> **WORK ITEM**:
Please repeat the entries word for word and keep the images out.

Segment Start: SUPPLIED RECORDS

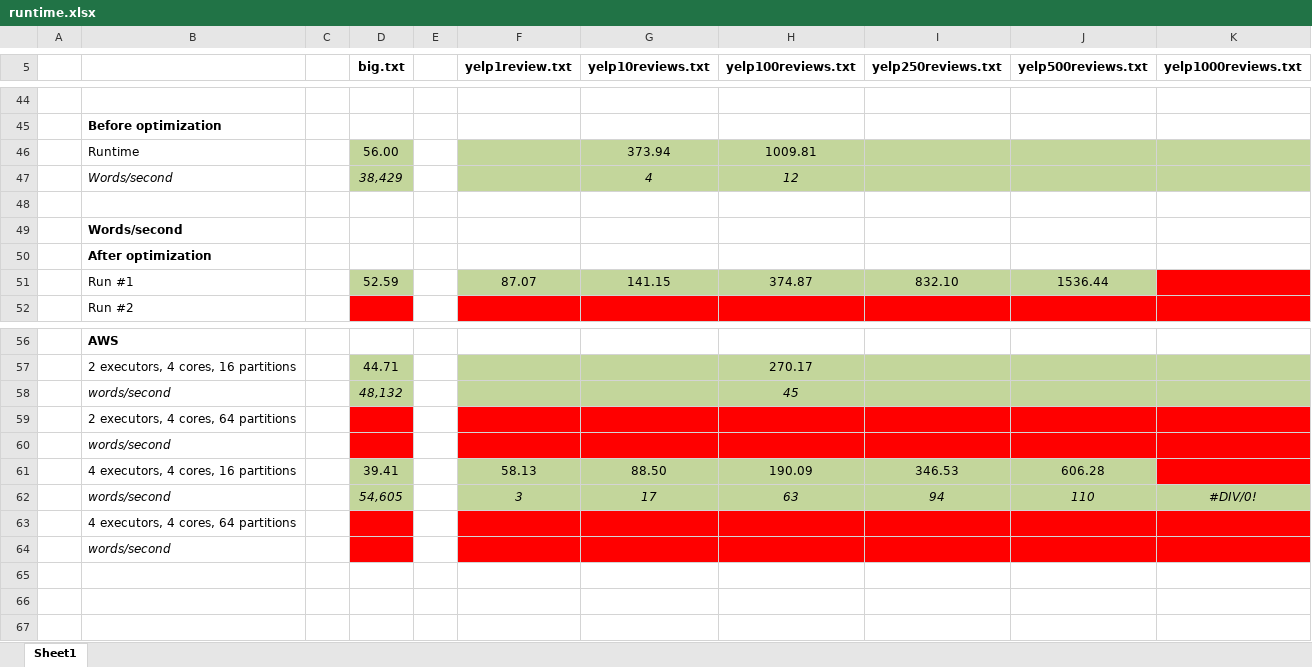
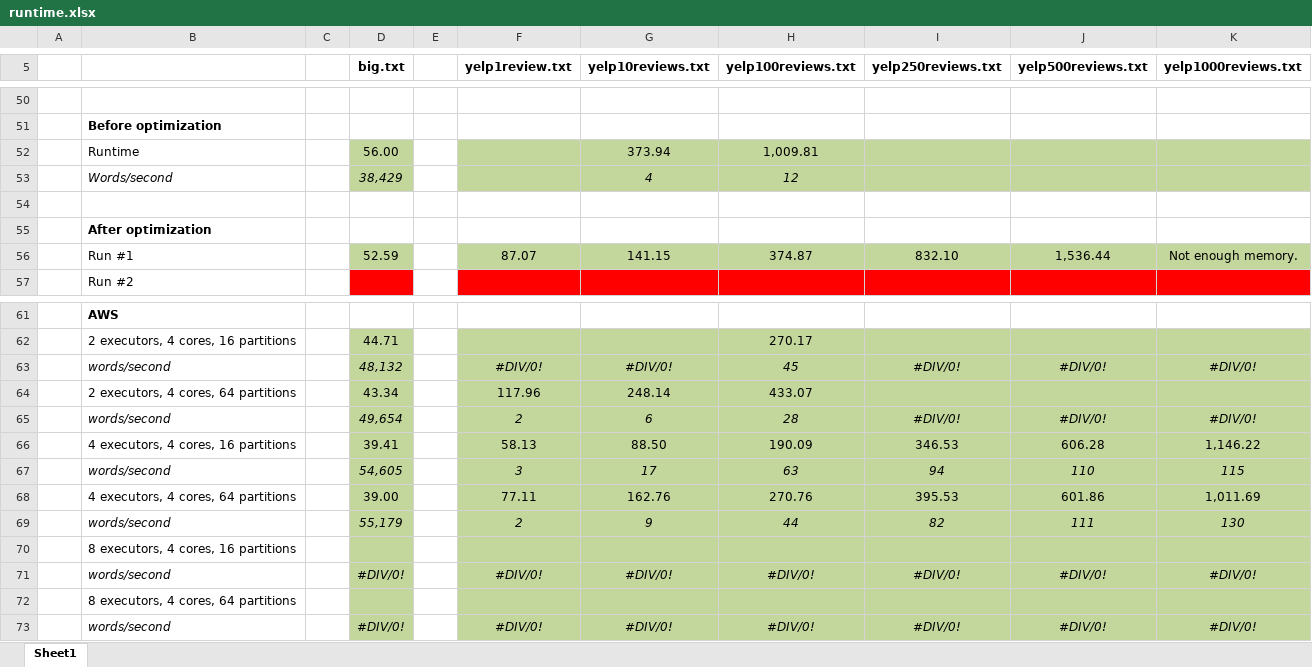
Before and after one commit to andy-wagner/spark-n-spell, an Excel workbook: gioia/code/runtime.xlsx, sheet Sheet1, drawn as a sheet; only a part is shown, gaps mark what is left out; values as stored, in another font and other column widths than the file's, no borders; removed rows and columns are numbered as before the commit, all else as after; the diff covers the shown part only; the diff names each change by its address in the sheet, - before the commit and + after, or states it on an @@ line.

```diff
--- a/gioia/code/runtime.xlsx (sheet Sheet1)
+++ b/gioia/code/runtime.xlsx (sheet Sheet1)
-H52 (yelp100reviews.txt): 1009.81
+H52 (yelp100reviews.txt): 1,009.81
-row 49:  | Words/second
-J56 (yelp500reviews.txt): 1536.44
+J56 (yelp500reviews.txt): 1,536.44
-K56 (yelp1000reviews.txt): (empty)
+K56 (yelp1000reviews.txt): Not enough memory.
-K56 fill: #FF0000
+K56 fill: #C3D69B
-row 58:  | words/second |  | 48,132 |  |  |  | 45
-row 59:  | 2 executors, 4 cores, 64 partitions
-row 60:  | words/second
+row 63:  | words/second |  | 48,132 |  | #DIV/0! | #DIV/0! | 45 | #DIV/0! | #DIV/0! | #DIV/0!
+row 64:  | 2 executors, 4 cores, 64 partitions |  | 43.34 |  | 117.96 | 248.14 | 433.07
+row 65:  | words/second |  | 49,654 |  | 2 | 6 | 28 | #DIV/0! | #DIV/0! | #DIV/0!
-K66 (yelp1000reviews.txt): (empty)
+K66 (yelp1000reviews.txt): 1,146.22
-K66 fill: #FF0000
+K66 fill: #C3D69B
-K67 (yelp1000reviews.txt): #DIV/0!
+K67 (yelp1000reviews.txt): 115
+row 68:  | 4 executors, 4 cores, 64 partitions |  | 39.00 |  | 77.11 | 162.76 | 270.76 | 395.53 | 601.86 | 1,011.69
+row 69:  | words/second |  | 55,179 |  | 2 | 9 | 44 | 82 | 111 | 130
-B70: 4 executors, 4 cores, 64 partitions
+B70: 8 executors, 4 cores, 16 partitions
-D70 fill: #FF0000
+D70 fill: #C3D69B
-F70:K70 fill: #FF0000
+F70:K70 fill: #C3D69B
+row 71:  | words/second |  | #DIV/0! |  | #DIV/0! | #DIV/0! | #DIV/0! | #DIV/0! | #DIV/0! | #DIV/0!
-B72: words/second
+B72: 8 executors, 4 cores, 64 partitions
-B72 italic: on
+B72 italic: off
-D72 fill: #FF0000
+D72 fill: #C3D69B
-F72:K72 fill: #FF0000
+F72:K72 fill: #C3D69B
+row 73:  | words/second |  | #DIV/0! |  | #DIV/0! | #DIV/0! | #DIV/0! | #DIV/0! | #DIV/0! | #DIV/0!
```
Also changed, not shown: 11 added rows, 5 removed rows, 13 edited cells and cell formats elsewhere in this sheet, formulas that keep their value, 4 other files.
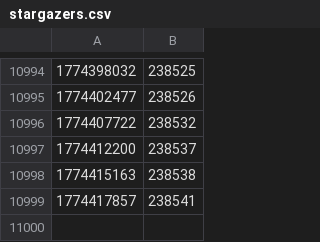
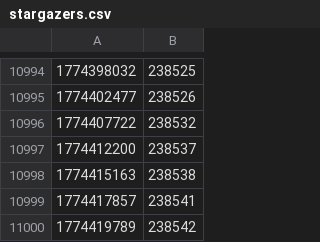
Before and after one commit to diamondburned/diamondburned, a CSV file: data/stargazers.csv, drawn as a sheet; only a part is shown, gaps mark what is left out.

```diff
--- a/data/stargazers.csv
+++ b/data/stargazers.csv
@@ -10999 +10999,2 @@
 1774417857,238541
+1774419789,238542
```
Also changed, not shown: 2 other files.
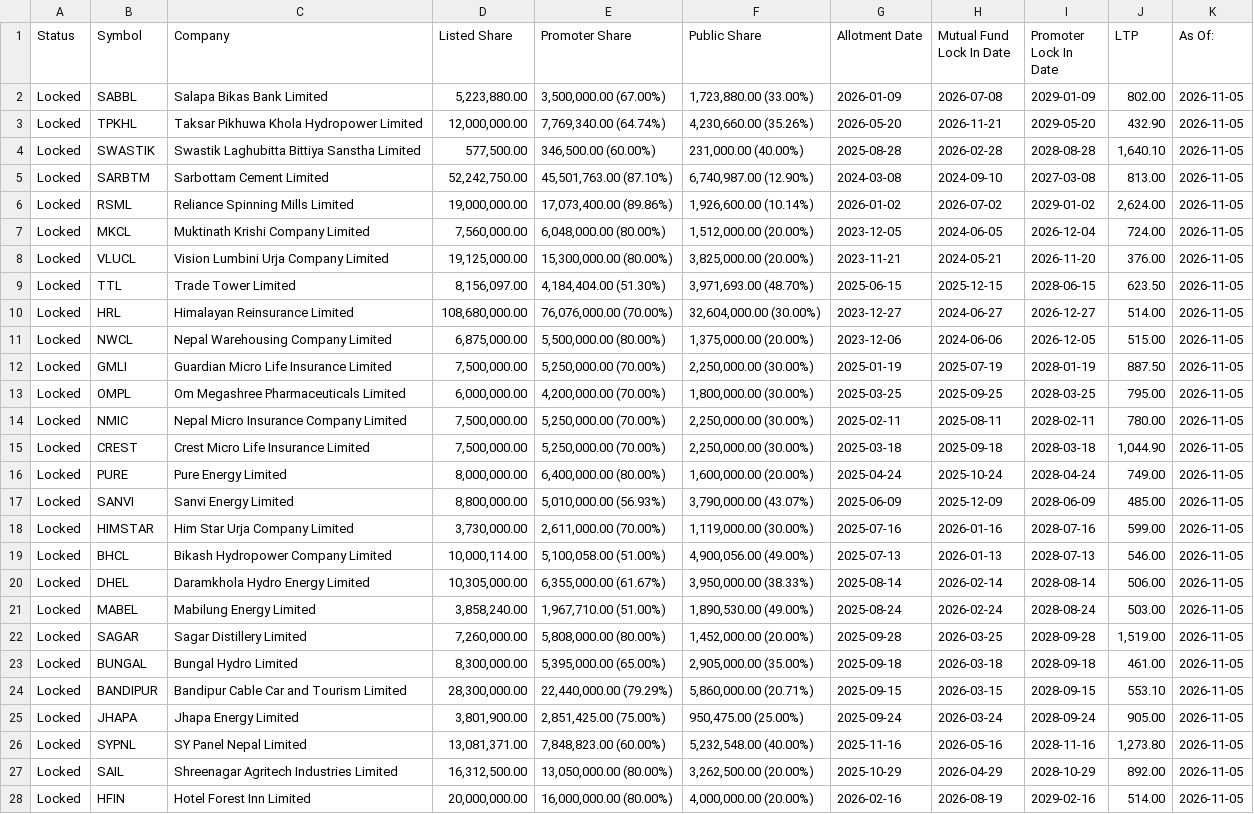
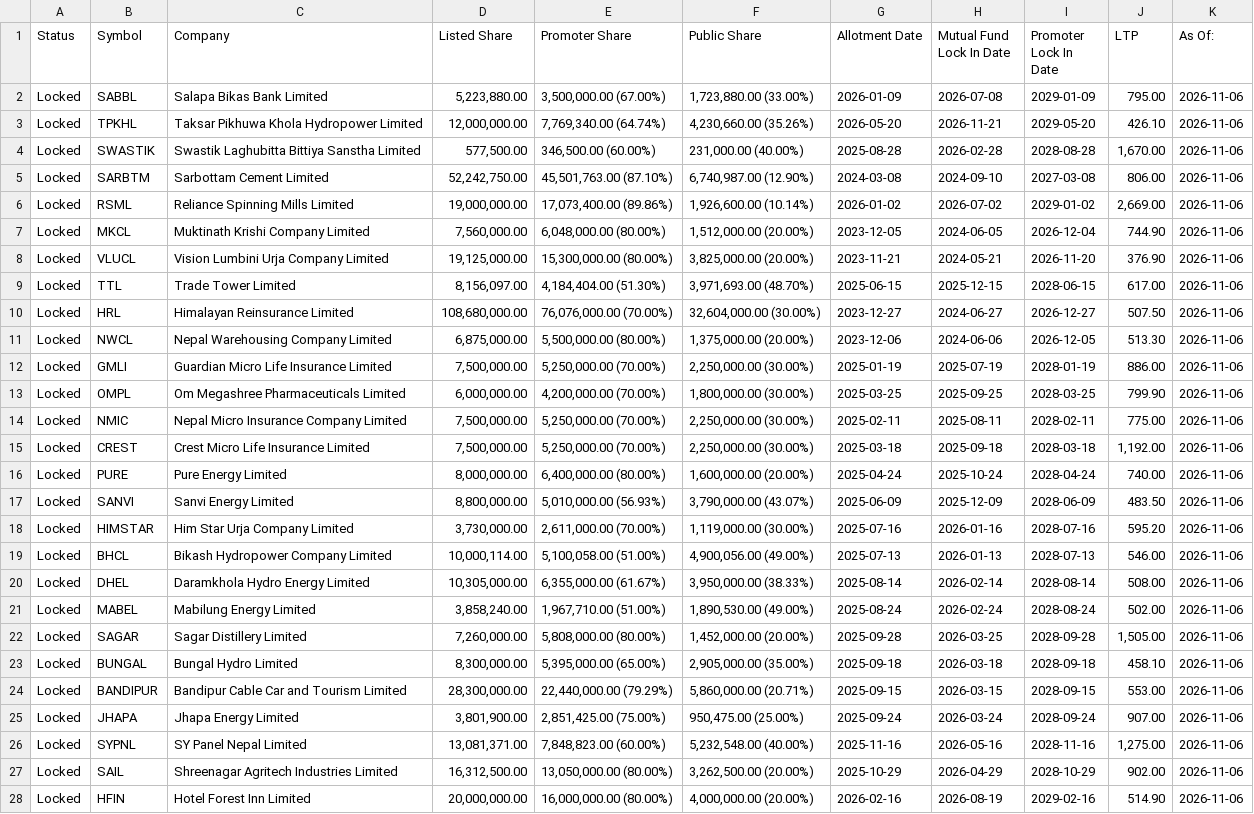
Before and after one commit to mekalimaicha/Nepse-Index-Scarper, a CSV file: data/indices/Promoter Lock In.csv, drawn as a sheet; only a part is shown; the diff covers the shown part only; the diff names each change by its address in the sheet, - before the commit and + after, or states it on an @@ line.

```diff
--- a/data/indices/Promoter Lock In.csv
+++ b/data/indices/Promoter Lock In.csv
-J2 (LTP): 802.00
+J2 (LTP): 795.00
-K2:K28 (As Of:): 2026-11-05
+K2:K28 (As Of:): 2026-11-06
-J3 (LTP): 432.90
+J3 (LTP): 426.10
-J4 (LTP): 1,640.10
+J4 (LTP): 1,670.00
-J5 (LTP): 813.00
+J5 (LTP): 806.00
-J6 (LTP): 2,624.00
+J6 (LTP): 2,669.00
-J7 (LTP): 724.00
+J7 (LTP): 744.90
-J8 (LTP): 376.00
+J8 (LTP): 376.90
-J9 (LTP): 623.50
+J9 (LTP): 617.00
-J10 (LTP): 514.00
+J10 (LTP): 507.50
-J11 (LTP): 515.00
+J11 (LTP): 513.30
-J12 (LTP): 887.50
+J12 (LTP): 886.00
-J13 (LTP): 795.00
+J13 (LTP): 799.90
-J14 (LTP): 780.00
+J14 (LTP): 775.00
-J15 (LTP): 1,044.90
+J15 (LTP): 1,192.00
-J16 (LTP): 749.00
+J16 (LTP): 740.00
-J17 (LTP): 485.00
+J17 (LTP): 483.50
-J18 (LTP): 599.00
+J18 (LTP): 595.20
-J20 (LTP): 506.00
+J20 (LTP): 508.00
-J21 (LTP): 503.00
+J21 (LTP): 502.00
-J22 (LTP): 1,519.00
+J22 (LTP): 1,505.00
-J23 (LTP): 461.00
+J23 (LTP): 458.10
-J24 (LTP): 553.10
+J24 (LTP): 553.00
-J25 (LTP): 905.00
+J25 (LTP): 907.00
-J26 (LTP): 1,273.80
+J26 (LTP): 1,275.00
-J27 (LTP): 892.00
+J27 (LTP): 902.00
-J28 (LTP): 514.00
+J28 (LTP): 514.90
```
Also changed, not shown: 35 edited cells elsewhere in this file.
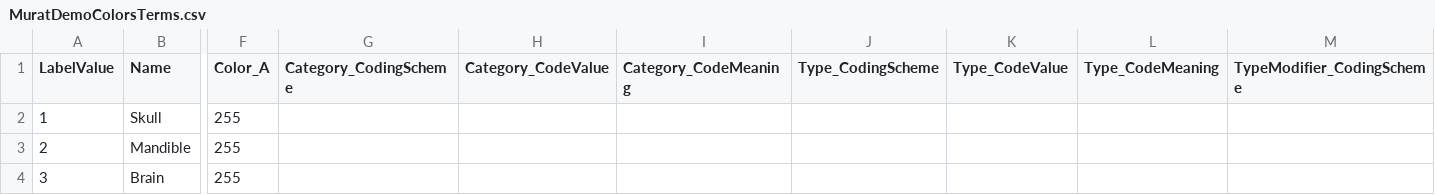
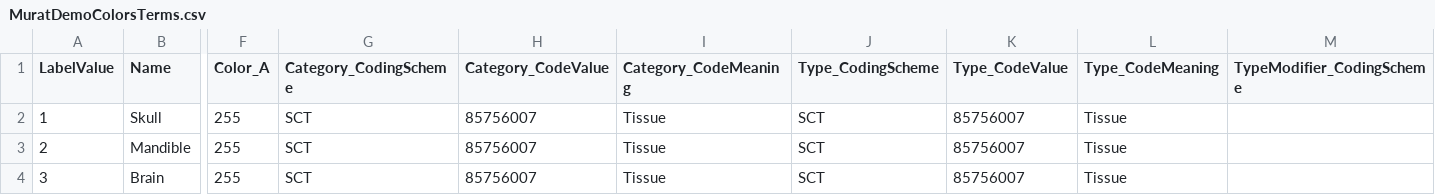
Before and after one commit to muratmaga/Murat_SICB_2026, a CSV file: MuratDemoColorsTerms.csv, drawn as a sheet; only a part is shown, gaps mark what is left out; the diff names each change by its address in the sheet, - before the commit and + after, or states it on an @@ line.

Commit message:
Add coding scheme and code values to color terms
Updated color terms with coding scheme and code values.

```diff
--- a/MuratDemoColorsTerms.csv
+++ b/MuratDemoColorsTerms.csv
-G2:G4 (Category_CodingScheme): (empty)
+G2:G4 (Category_CodingScheme): SCT
-H2:H4 (Category_CodeValue): (empty)
+H2:H4 (Category_CodeValue): 85756007
-I2:I4 (Category_CodeMeaning): (empty)
+I2:I4 (Category_CodeMeaning): Tissue
-J2:J4 (Type_CodingScheme): (empty)
+J2:J4 (Type_CodingScheme): SCT
-K2:K4 (Type_CodeValue): (empty)
+K2:K4 (Type_CodeValue): 85756007
-L2:L4 (Type_CodeMeaning): (empty)
+L2:L4 (Type_CodeMeaning): Tissue
```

Segment End: SUPPLIED RECORDS

> **PROBLEM SOLUTION**:
Before and after one commit to andy-wagner/spark-n-spell, an Excel workbook: gioia/code/runtime.xlsx, sheet Sheet1, drawn as a sheet; only a part is shown, gaps mark what is left out; values as stored, in another font and other column widths than the file's, no borders; removed rows and columns are numbered as before the commit, all else as after; the diff covers the shown part only; the diff names each change by its address in the sheet, - before the commit and + after, or states it on an @@ line.

```diff
--- a/gioia/code/runtime.xlsx (sheet Sheet1)
+++ b/gioia/code/runtime.xlsx (sheet Sheet1)
-H52 (yelp100reviews.txt): 1009.81
+H52 (yelp100reviews.txt): 1,009.81
-row 49:  | Words/second
-J56 (yelp500reviews.txt): 1536.44
+J56 (yelp500reviews.txt): 1,536.44
-K56 (yelp1000reviews.txt): (empty)
+K56 (yelp1000reviews.txt): Not enough memory.
-K56 fill: #FF0000
+K56 fill: #C3D69B
-row 58:  | words/second |  | 48,132 |  |  |  | 45
-row 59:  | 2 executors, 4 cores, 64 partitions
-row 60:  | words/second
+row 63:  | words/second |  | 48,132 |  | #DIV/0! | #DIV/0! | 45 | #DIV/0! | #DIV/0! | #DIV/0!
+row 64:  | 2 executors, 4 cores, 64 partitions |  | 43.34 |  | 117.96 | 248.14 | 433.07
+row 65:  | words/second |  | 49,654 |  | 2 | 6 | 28 | #DIV/0! | #DIV/0! | #DIV/0!
-K66 (yelp1000reviews.txt): (empty)
+K66 (yelp1000reviews.txt): 1,146.22
-K66 fill: #FF0000
+K66 fill: #C3D69B
-K67 (yelp1000reviews.txt): #DIV/0!
+K67 (yelp1000reviews.txt): 115
+row 68:  | 4 executors, 4 cores, 64 partitions |  | 39.00 |  | 77.11 | 162.76 | 270.76 | 395.53 | 601.86 | 1,011.69
+row 69:  | words/second |  | 55,179 |  | 2 | 9 | 44 | 82 | 111 | 130
-B70: 4 executors, 4 cores, 64 partitions
+B70: 8 executors, 4 cores, 16 partitions
-D70 fill: #FF0000
+D70 fill: #C3D69B
-F70:K70 fill: #FF0000
+F70:K70 fill: #C3D69B
+row 71:  | words/second |  | #DIV/0! |  | #DIV/0! | #DIV/0! | #DIV/0! | #DIV/0! | #DIV/0! | #DIV/0!
-B72: words/second
+B72: 8 executors, 4 cores, 64 partitions
-B72 italic: on
+B72 italic: off
-D72 fill: #FF0000
+D72 fill: #C3D69B
-F72:K72 fill: #FF0000
+F72:K72 fill: #C3D69B
+row 73:  | words/second |  | #DIV/0! |  | #DIV/0! | #DIV/0! | #DIV/0! | #DIV/0! | #DIV/0! | #DIV/0!
```
Also changed, not shown: 11 added rows, 5 removed rows, 13 edited cells and cell formats elsewhere in this sheet, formulas that keep their value, 4 other files.
Before and after one commit to diamondburned/diamondburned, a CSV file: data/stargazers.csv, drawn as a sheet; only a part is shown, gaps mark what is left out.

```diff
--- a/data/stargazers.csv
+++ b/data/stargazers.csv
@@ -10999 +10999,2 @@
 1774417857,238541
+1774419789,238542
```
Also changed, not shown: 2 other files.
Before and after one commit to mekalimaicha/Nepse-Index-Scarper, a CSV file: data/indices/Promoter Lock In.csv, drawn as a sheet; only a part is shown; the diff covers the shown part only; the diff names each change by its address in the sheet, - before the commit and + after, or states it on an @@ line.

```diff
--- a/data/indices/Promoter Lock In.csv
+++ b/data/indices/Promoter Lock In.csv
-J2 (LTP): 802.00
+J2 (LTP): 795.00
-K2:K28 (As Of:): 2026-11-05
+K2:K28 (As Of:): 2026-11-06
-J3 (LTP): 432.90
+J3 (LTP): 426.10
-J4 (LTP): 1,640.10
+J4 (LTP): 1,670.00
-J5 (LTP): 813.00
+J5 (LTP): 806.00
-J6 (LTP): 2,624.00
+J6 (LTP): 2,669.00
-J7 (LTP): 724.00
+J7 (LTP): 744.90
-J8 (LTP): 376.00
+J8 (LTP): 376.90
-J9 (LTP): 623.50
+J9 (LTP): 617.00
-J10 (LTP): 514.00
+J10 (LTP): 507.50
-J11 (LTP): 515.00
+J11 (LTP): 513.30
-J12 (LTP): 887.50
+J12 (LTP): 886.00
-J13 (LTP): 795.00
+J13 (LTP): 799.90
-J14 (LTP): 780.00
+J14 (LTP): 775.00
-J15 (LTP): 1,044.90
+J15 (LTP): 1,192.00
-J16 (LTP): 749.00
+J16 (LTP): 740.00
-J17 (LTP): 485.00
+J17 (LTP): 483.50
-J18 (LTP): 599.00
+J18 (LTP): 595.20
-J20 (LTP): 506.00
+J20 (LTP): 508.00
-J21 (LTP): 503.00
+J21 (LTP): 502.00
-J22 (LTP): 1,519.00
+J22 (LTP): 1,505.00
-J23 (LTP): 461.00
+J23 (LTP): 458.10
-J24 (LTP): 553.10
+J24 (LTP): 553.00
-J25 (LTP): 905.00
+J25 (LTP): 907.00
-J26 (LTP): 1,273.80
+J26 (LTP): 1,275.00
-J27 (LTP): 892.00
+J27 (LTP): 902.00
-J28 (LTP): 514.00
+J28 (LTP): 514.90
```
Also changed, not shown: 35 edited cells elsewhere in this file.
Before and after one commit to muratmaga/Murat_SICB_2026, a CSV file: MuratDemoColorsTerms.csv, drawn as a sheet; only a part is shown, gaps mark what is left out; the diff names each change by its address in the sheet, - before the commit and + after, or states it on an @@ line.

Commit message:
Add coding scheme and code values to color terms
Updated color terms with coding scheme and code values.

```diff
--- a/MuratDemoColorsTerms.csv
+++ b/MuratDemoColorsTerms.csv
-G2:G4 (Category_CodingScheme): (empty)
+G2:G4 (Category_CodingScheme): SCT
-H2:H4 (Category_CodeValue): (empty)
+H2:H4 (Category_CodeValue): 85756007
-I2:I4 (Category_CodeMeaning): (empty)
+I2:I4 (Category_CodeMeaning): Tissue
-J2:J4 (Type_CodingScheme): (empty)
+J2:J4 (Type_CodingScheme): SCT
-K2:K4 (Type_CodeValue): (empty)
+K2:K4 (Type_CodeValue): 85756007
-L2:L4 (Type_CodeMeaning): (empty)
+L2:L4 (Type_CodeMeaning): Tissue
```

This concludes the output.